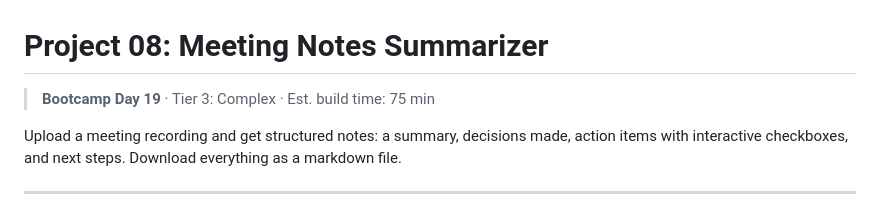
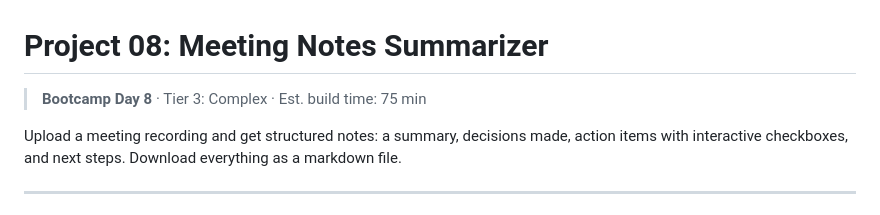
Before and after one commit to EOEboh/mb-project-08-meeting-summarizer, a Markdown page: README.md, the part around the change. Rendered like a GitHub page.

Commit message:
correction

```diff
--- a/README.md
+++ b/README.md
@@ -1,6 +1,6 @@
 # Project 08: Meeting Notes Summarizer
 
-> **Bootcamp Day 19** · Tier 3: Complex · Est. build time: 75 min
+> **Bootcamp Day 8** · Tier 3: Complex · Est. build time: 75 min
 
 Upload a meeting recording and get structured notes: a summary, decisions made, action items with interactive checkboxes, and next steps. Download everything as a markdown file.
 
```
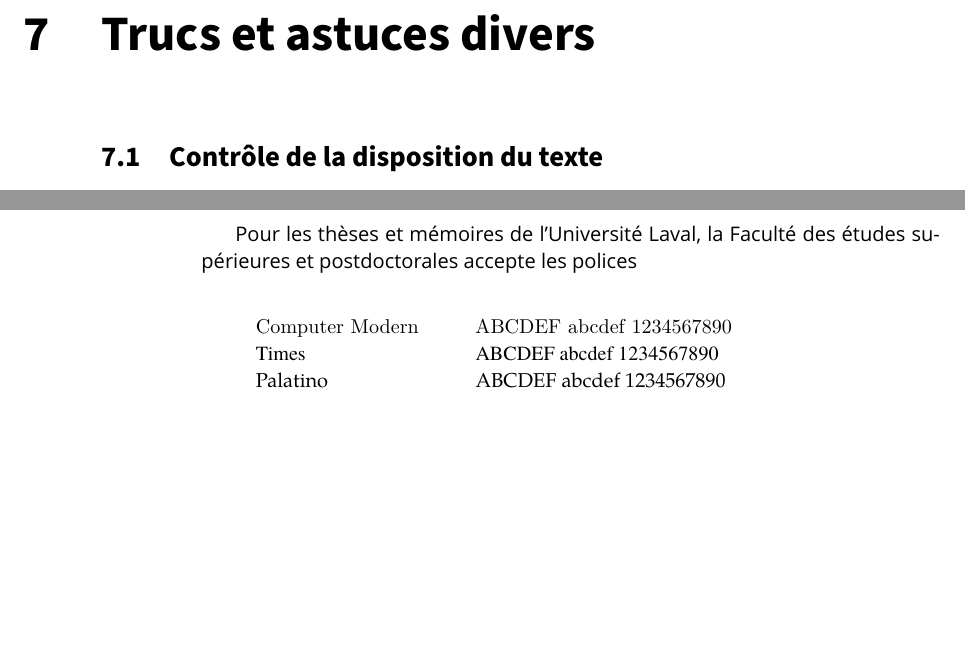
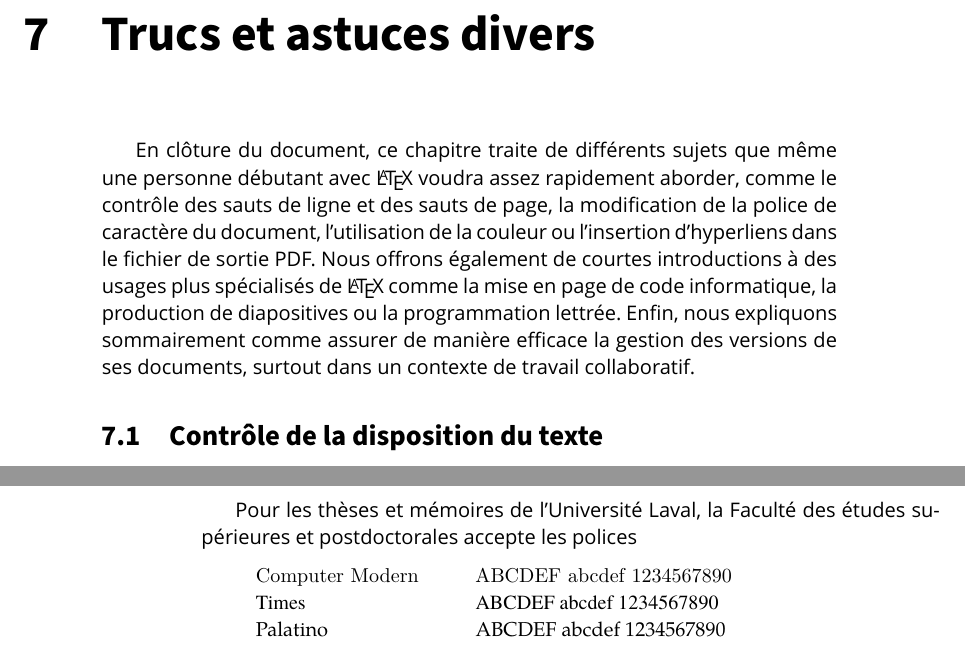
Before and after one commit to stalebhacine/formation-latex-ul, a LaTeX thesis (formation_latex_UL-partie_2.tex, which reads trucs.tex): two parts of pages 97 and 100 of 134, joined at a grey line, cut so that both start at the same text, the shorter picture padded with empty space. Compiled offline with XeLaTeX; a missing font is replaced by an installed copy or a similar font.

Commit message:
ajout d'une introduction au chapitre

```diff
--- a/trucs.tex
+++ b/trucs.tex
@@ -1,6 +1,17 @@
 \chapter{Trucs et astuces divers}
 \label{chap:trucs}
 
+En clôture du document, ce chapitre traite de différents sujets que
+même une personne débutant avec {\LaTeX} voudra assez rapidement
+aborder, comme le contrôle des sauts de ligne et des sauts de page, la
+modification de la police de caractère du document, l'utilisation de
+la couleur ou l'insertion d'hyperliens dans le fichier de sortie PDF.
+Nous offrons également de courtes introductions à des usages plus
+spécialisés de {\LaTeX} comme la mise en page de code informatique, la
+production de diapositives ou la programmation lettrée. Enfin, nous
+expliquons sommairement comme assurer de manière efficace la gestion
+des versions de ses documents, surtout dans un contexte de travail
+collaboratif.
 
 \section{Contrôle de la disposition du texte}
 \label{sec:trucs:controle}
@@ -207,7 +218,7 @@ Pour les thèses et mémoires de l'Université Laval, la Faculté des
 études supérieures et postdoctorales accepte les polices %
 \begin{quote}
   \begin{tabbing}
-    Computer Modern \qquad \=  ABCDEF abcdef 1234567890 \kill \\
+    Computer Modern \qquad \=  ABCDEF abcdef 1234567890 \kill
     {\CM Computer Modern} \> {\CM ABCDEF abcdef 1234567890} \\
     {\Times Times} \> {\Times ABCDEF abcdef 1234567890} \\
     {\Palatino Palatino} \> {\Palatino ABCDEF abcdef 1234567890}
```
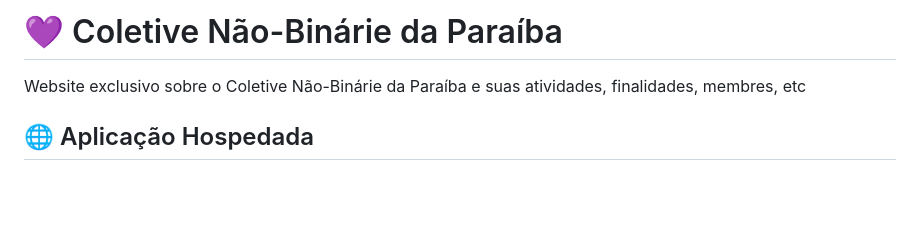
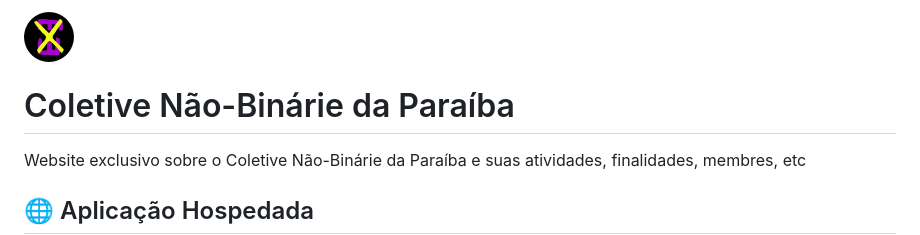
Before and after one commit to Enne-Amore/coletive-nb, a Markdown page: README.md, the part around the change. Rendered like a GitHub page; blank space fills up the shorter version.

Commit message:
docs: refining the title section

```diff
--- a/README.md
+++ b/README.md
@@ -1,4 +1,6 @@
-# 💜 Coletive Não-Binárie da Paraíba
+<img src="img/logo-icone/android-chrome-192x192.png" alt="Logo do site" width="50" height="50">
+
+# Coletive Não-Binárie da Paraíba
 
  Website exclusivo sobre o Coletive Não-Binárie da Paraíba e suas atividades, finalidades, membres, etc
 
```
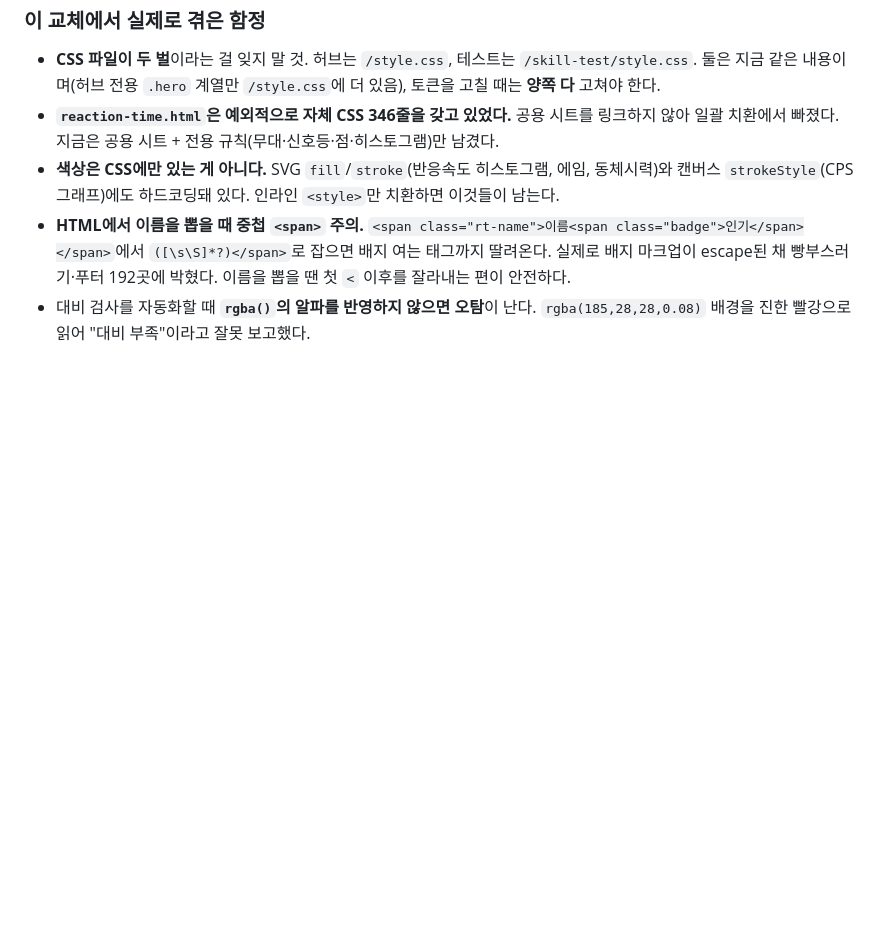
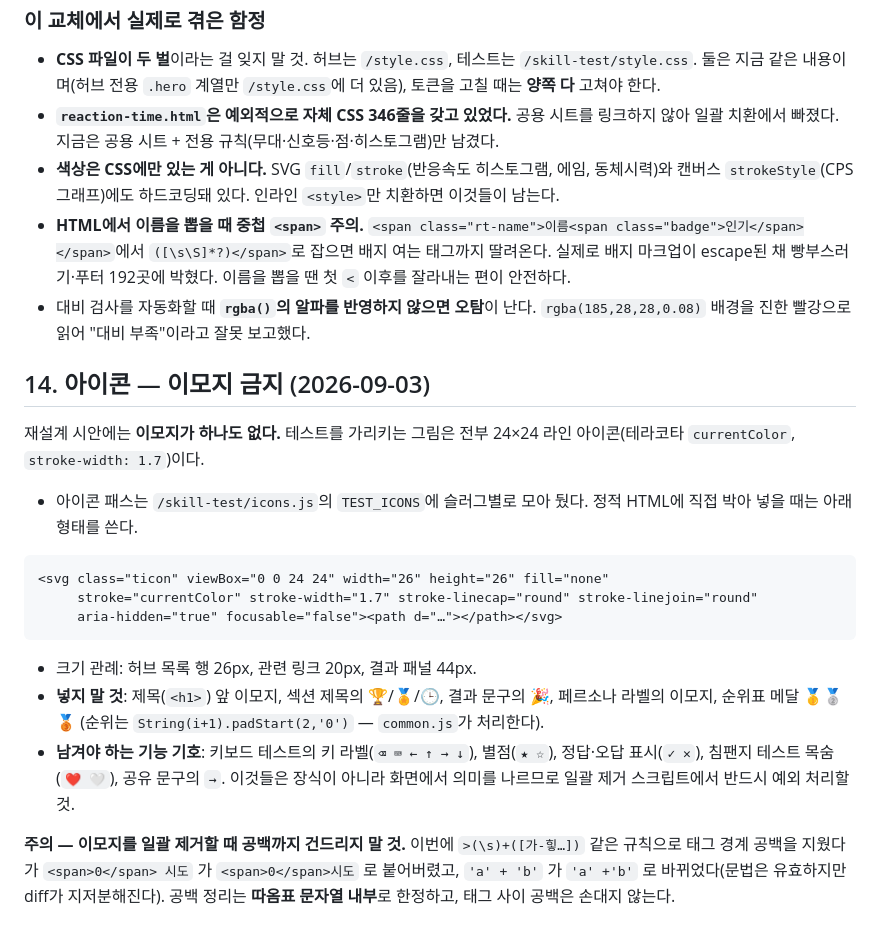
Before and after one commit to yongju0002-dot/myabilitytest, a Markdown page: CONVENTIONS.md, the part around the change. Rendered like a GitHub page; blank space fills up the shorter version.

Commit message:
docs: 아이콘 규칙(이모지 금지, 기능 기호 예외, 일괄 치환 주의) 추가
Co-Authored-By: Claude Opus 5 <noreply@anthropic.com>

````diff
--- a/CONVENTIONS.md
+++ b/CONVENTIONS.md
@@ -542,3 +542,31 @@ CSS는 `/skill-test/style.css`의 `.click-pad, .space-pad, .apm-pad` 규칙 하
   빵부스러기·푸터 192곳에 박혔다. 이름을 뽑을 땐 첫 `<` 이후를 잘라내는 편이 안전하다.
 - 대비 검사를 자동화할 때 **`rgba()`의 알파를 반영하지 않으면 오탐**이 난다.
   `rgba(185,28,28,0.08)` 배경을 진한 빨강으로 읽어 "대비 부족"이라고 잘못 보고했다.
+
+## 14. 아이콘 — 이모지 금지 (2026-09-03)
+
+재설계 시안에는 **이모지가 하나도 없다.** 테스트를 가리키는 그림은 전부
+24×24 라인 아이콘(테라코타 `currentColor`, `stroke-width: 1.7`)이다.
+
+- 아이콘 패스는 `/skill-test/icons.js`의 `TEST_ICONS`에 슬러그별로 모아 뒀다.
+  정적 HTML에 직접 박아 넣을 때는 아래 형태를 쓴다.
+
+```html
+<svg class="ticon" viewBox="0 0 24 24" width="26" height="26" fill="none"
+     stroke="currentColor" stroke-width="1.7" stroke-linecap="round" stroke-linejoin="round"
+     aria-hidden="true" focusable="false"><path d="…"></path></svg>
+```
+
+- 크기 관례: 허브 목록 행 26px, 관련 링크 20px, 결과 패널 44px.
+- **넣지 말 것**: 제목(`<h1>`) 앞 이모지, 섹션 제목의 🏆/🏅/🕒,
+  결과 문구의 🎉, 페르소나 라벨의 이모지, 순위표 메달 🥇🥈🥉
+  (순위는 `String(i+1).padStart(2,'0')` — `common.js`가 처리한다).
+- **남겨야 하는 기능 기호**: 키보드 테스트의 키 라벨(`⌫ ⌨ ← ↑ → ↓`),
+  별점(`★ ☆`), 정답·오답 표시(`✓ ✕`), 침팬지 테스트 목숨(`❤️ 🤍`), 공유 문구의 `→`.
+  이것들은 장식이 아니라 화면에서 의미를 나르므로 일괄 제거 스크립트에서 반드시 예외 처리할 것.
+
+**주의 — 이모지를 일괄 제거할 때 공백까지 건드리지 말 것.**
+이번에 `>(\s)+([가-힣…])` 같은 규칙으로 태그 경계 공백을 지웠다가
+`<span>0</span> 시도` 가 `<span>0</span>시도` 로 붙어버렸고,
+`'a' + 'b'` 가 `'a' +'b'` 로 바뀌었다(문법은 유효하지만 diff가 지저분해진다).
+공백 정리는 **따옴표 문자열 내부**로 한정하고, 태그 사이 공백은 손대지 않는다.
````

==============================

*TASK DIRECTIONS*.
An exact copy of the records is required. Pictures do not belong in it.

*RESPONSE AREA*.
Before and after one commit to EOEboh/mb-project-08-meeting-summarizer, a Markdown page: README.md, the part around the change. Rendered like a GitHub page.

Commit message:
correction

```diff
--- a/README.md
+++ b/README.md
@@ -1,6 +1,6 @@
 # Project 08: Meeting Notes Summarizer
 
-> **Bootcamp Day 19** · Tier 3: Complex · Est. build time: 75 min
+> **Bootcamp Day 8** · Tier 3: Complex · Est. build time: 75 min
 
 Upload a meeting recording and get structured notes: a summary, decisions made, action items with interactive checkboxes, and next steps. Download everything as a markdown file.
 
```
Before and after one commit to stalebhacine/formation-latex-ul, a LaTeX thesis (formation_latex_UL-partie_2.tex, which reads trucs.tex): two parts of pages 97 and 100 of 134, joined at a grey line, cut so that both start at the same text, the shorter picture padded with empty space. Compiled offline with XeLaTeX; a missing font is replaced by an installed copy or a similar font.

Commit message:
ajout d'une introduction au chapitre

```diff
--- a/trucs.tex
+++ b/trucs.tex
@@ -1,6 +1,17 @@
 \chapter{Trucs et astuces divers}
 \label{chap:trucs}
 
+En clôture du document, ce chapitre traite de différents sujets que
+même une personne débutant avec {\LaTeX} voudra assez rapidement
+aborder, comme le contrôle des sauts de ligne et des sauts de page, la
+modification de la police de caractère du document, l'utilisation de
+la couleur ou l'insertion d'hyperliens dans le fichier de sortie PDF.
+Nous offrons également de courtes introductions à des usages plus
+spécialisés de {\LaTeX} comme la mise en page de code informatique, la
+production de diapositives ou la programmation lettrée. Enfin, nous
+expliquons sommairement comme assurer de manière efficace la gestion
+des versions de ses documents, surtout dans un contexte de travail
+collaboratif.
 
 \section{Contrôle de la disposition du texte}
 \label{sec:trucs:controle}
@@ -207,7 +218,7 @@ Pour les thèses et mémoires de l'Université Laval, la Faculté des
 études supérieures et postdoctorales accepte les polices %
 \begin{quote}
   \begin{tabbing}
-    Computer Modern \qquad \=  ABCDEF abcdef 1234567890 \kill \\
+    Computer Modern \qquad \=  ABCDEF abcdef 1234567890 \kill
     {\CM Computer Modern} \> {\CM ABCDEF abcdef 1234567890} \\
     {\Times Times} \> {\Times ABCDEF abcdef 1234567890} \\
     {\Palatino Palatino} \> {\Palatino ABCDEF abcdef 1234567890}
```
Before and after one commit to Enne-Amore/coletive-nb, a Markdown page: README.md, the part around the change. Rendered like a GitHub page; blank space fills up the shorter version.

Commit message:
docs: refining the title section

```diff
--- a/README.md
+++ b/README.md
@@ -1,4 +1,6 @@
-# 💜 Coletive Não-Binárie da Paraíba
+<img src="img/logo-icone/android-chrome-192x192.png" alt="Logo do site" width="50" height="50">
+
+# Coletive Não-Binárie da Paraíba
 
  Website exclusivo sobre o Coletive Não-Binárie da Paraíba e suas atividades, finalidades, membres, etc
 
```
Before and after one commit to yongju0002-dot/myabilitytest, a Markdown page: CONVENTIONS.md, the part around the change. Rendered like a GitHub page; blank space fills up the shorter version.

Commit message:
docs: 아이콘 규칙(이모지 금지, 기능 기호 예외, 일괄 치환 주의) 추가
Co-Authored-By: Claude Opus 5 <noreply@anthropic.com>

````diff
--- a/CONVENTIONS.md
+++ b/CONVENTIONS.md
@@ -542,3 +542,31 @@ CSS는 `/skill-test/style.css`의 `.click-pad, .space-pad, .apm-pad` 규칙 하
   빵부스러기·푸터 192곳에 박혔다. 이름을 뽑을 땐 첫 `<` 이후를 잘라내는 편이 안전하다.
 - 대비 검사를 자동화할 때 **`rgba()`의 알파를 반영하지 않으면 오탐**이 난다.
   `rgba(185,28,28,0.08)` 배경을 진한 빨강으로 읽어 "대비 부족"이라고 잘못 보고했다.
+
+## 14. 아이콘 — 이모지 금지 (2026-09-03)
+
+재설계 시안에는 **이모지가 하나도 없다.** 테스트를 가리키는 그림은 전부
+24×24 라인 아이콘(테라코타 `currentColor`, `stroke-width: 1.7`)이다.
+
+- 아이콘 패스는 `/skill-test/icons.js`의 `TEST_ICONS`에 슬러그별로 모아 뒀다.
+  정적 HTML에 직접 박아 넣을 때는 아래 형태를 쓴다.
+
+```html
+<svg class="ticon" viewBox="0 0 24 24" width="26" height="26" fill="none"
+     stroke="currentColor" stroke-width="1.7" stroke-linecap="round" stroke-linejoin="round"
+     aria-hidden="true" focusable="false"><path d="…"></path></svg>
+```
+
+- 크기 관례: 허브 목록 행 26px, 관련 링크 20px, 결과 패널 44px.
+- **넣지 말 것**: 제목(`<h1>`) 앞 이모지, 섹션 제목의 🏆/🏅/🕒,
+  결과 문구의 🎉, 페르소나 라벨의 이모지, 순위표 메달 🥇🥈🥉
+  (순위는 `String(i+1).padStart(2,'0')` — `common.js`가 처리한다).
+- **남겨야 하는 기능 기호**: 키보드 테스트의 키 라벨(`⌫ ⌨ ← ↑ → ↓`),
+  별점(`★ ☆`), 정답·오답 표시(`✓ ✕`), 침팬지 테스트 목숨(`❤️ 🤍`), 공유 문구의 `→`.
+  이것들은 장식이 아니라 화면에서 의미를 나르므로 일괄 제거 스크립트에서 반드시 예외 처리할 것.
+
+**주의 — 이모지를 일괄 제거할 때 공백까지 건드리지 말 것.**
+이번에 `>(\s)+([가-힣…])` 같은 규칙으로 태그 경계 공백을 지웠다가
+`<span>0</span> 시도` 가 `<span>0</span>시도` 로 붙어버렸고,
+`'a' + 'b'` 가 `'a' +'b'` 로 바뀌었다(문법은 유효하지만 diff가 지저분해진다).
+공백 정리는 **따옴표 문자열 내부**로 한정하고, 태그 사이 공백은 손대지 않는다.
````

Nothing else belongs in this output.